What you need to do - Find the word "black" in the data, then copy each line where it is found.

Entries supplied -
'''

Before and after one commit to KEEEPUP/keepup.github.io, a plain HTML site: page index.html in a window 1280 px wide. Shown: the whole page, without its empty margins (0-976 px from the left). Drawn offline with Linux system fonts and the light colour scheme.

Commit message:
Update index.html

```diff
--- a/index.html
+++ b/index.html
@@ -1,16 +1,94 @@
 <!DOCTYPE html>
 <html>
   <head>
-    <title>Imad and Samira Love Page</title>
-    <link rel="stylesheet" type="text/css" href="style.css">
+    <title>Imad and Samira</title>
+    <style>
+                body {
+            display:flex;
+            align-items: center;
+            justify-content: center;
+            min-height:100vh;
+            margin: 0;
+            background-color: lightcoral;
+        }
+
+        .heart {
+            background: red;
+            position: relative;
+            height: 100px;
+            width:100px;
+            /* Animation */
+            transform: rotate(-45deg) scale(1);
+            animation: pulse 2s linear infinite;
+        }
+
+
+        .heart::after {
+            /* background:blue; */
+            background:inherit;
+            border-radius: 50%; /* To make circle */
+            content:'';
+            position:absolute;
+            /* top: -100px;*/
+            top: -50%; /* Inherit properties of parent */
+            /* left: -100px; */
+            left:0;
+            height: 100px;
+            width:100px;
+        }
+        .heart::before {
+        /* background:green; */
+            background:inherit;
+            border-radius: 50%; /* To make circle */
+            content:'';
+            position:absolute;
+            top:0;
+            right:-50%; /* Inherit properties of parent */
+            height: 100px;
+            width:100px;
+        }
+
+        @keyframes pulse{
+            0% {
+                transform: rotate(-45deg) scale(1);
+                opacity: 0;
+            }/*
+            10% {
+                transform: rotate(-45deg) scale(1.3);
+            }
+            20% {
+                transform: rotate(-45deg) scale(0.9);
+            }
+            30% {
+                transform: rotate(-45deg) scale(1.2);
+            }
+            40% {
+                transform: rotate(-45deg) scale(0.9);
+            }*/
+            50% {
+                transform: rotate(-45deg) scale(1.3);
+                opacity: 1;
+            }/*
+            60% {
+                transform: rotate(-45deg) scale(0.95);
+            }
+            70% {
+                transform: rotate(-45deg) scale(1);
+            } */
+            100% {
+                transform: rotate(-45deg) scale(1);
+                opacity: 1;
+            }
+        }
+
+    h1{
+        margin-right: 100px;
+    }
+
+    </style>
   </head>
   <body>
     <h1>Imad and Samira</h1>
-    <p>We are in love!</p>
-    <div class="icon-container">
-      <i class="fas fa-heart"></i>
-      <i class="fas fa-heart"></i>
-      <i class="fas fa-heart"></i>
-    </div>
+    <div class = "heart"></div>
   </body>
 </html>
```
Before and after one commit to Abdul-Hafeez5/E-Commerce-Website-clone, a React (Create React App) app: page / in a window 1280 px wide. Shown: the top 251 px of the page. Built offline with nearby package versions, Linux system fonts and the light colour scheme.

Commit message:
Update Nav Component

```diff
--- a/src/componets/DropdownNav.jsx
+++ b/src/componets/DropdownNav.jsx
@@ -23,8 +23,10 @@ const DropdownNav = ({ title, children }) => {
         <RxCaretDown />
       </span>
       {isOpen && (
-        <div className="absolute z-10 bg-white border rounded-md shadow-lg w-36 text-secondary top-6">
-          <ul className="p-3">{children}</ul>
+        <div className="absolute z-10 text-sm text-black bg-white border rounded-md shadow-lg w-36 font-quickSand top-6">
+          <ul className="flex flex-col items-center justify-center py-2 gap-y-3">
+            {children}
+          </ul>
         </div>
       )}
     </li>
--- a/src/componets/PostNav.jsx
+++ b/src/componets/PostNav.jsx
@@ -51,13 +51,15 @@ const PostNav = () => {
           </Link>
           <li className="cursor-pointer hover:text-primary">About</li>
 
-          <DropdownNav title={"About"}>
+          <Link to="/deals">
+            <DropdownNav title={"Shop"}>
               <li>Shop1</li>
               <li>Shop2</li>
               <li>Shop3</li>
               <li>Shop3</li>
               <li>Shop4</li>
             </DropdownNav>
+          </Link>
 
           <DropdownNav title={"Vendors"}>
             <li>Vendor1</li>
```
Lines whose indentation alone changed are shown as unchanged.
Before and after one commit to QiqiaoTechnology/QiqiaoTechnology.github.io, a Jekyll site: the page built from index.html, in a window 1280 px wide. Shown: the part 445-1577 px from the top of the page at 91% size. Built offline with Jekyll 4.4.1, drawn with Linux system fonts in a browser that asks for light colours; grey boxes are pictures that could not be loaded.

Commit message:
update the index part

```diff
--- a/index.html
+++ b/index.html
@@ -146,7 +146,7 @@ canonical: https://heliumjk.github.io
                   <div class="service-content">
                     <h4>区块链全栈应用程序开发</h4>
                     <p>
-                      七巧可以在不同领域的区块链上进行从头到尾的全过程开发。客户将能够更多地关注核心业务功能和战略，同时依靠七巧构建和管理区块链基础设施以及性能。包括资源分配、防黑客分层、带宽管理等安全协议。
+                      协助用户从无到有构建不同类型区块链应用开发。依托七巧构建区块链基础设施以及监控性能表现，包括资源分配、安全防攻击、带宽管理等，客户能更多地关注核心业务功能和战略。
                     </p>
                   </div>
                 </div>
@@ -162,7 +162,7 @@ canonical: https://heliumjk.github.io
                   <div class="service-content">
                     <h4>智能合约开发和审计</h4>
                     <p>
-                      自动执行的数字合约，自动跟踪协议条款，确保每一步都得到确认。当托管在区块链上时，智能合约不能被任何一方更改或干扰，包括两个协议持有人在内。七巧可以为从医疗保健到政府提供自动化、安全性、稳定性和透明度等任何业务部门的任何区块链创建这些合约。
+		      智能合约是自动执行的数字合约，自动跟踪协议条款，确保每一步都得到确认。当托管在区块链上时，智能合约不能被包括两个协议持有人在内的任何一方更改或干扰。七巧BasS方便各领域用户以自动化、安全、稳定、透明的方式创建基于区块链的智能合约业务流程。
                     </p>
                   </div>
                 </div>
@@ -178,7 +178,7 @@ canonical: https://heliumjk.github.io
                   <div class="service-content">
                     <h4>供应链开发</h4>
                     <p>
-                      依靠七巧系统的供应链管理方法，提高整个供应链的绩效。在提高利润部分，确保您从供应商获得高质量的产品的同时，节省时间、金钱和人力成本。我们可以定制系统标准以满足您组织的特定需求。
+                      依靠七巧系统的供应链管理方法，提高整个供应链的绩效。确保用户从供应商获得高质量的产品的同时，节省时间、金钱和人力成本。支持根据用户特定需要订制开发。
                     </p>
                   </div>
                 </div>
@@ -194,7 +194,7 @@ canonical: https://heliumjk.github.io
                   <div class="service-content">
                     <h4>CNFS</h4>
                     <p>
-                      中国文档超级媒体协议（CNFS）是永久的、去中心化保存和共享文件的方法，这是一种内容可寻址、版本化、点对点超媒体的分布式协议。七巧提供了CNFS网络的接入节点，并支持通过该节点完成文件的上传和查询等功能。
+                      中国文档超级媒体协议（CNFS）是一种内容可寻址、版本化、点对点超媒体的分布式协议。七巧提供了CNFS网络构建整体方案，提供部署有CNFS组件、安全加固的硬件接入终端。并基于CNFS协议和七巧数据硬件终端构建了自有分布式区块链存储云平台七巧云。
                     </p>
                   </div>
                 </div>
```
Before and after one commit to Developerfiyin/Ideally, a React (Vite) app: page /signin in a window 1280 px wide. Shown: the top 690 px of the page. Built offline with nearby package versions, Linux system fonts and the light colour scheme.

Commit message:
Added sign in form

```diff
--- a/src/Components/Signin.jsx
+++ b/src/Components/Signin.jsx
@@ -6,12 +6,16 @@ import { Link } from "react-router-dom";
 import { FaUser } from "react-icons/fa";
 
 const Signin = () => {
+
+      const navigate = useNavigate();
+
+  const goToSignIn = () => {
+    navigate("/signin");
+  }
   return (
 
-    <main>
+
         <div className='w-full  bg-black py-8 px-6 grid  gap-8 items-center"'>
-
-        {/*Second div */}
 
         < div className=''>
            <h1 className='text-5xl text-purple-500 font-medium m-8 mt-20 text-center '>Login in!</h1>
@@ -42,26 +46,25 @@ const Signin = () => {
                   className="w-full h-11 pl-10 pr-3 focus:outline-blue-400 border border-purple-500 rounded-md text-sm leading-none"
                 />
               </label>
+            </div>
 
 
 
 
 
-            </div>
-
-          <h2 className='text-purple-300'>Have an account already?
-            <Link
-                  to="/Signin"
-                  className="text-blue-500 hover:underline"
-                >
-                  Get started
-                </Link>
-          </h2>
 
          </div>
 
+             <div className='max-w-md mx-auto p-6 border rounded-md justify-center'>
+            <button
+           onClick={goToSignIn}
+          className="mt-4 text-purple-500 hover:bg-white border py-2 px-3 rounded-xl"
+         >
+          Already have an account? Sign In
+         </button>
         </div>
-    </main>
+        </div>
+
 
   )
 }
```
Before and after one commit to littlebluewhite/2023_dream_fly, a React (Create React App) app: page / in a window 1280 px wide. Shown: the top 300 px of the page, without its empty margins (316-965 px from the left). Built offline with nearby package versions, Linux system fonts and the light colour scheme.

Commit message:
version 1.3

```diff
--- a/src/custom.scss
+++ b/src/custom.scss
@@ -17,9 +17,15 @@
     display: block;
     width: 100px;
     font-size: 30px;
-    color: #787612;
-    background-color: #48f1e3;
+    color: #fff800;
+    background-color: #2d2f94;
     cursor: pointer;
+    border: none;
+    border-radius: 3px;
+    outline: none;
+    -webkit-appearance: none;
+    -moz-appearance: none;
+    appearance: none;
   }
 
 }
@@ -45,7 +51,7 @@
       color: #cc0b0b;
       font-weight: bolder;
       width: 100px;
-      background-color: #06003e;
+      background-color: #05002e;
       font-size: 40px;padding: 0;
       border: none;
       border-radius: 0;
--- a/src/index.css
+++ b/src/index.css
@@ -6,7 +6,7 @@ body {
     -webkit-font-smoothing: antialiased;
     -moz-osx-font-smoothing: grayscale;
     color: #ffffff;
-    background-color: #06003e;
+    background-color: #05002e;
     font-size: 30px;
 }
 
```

'''

Task result -
+        <div className="absolute z-10 text-sm text-black bg-white border rounded-md shadow-lg w-36 font-quickSand top-6">
         <div className='w-full  bg-black py-8 px-6 grid  gap-8 items-center"'>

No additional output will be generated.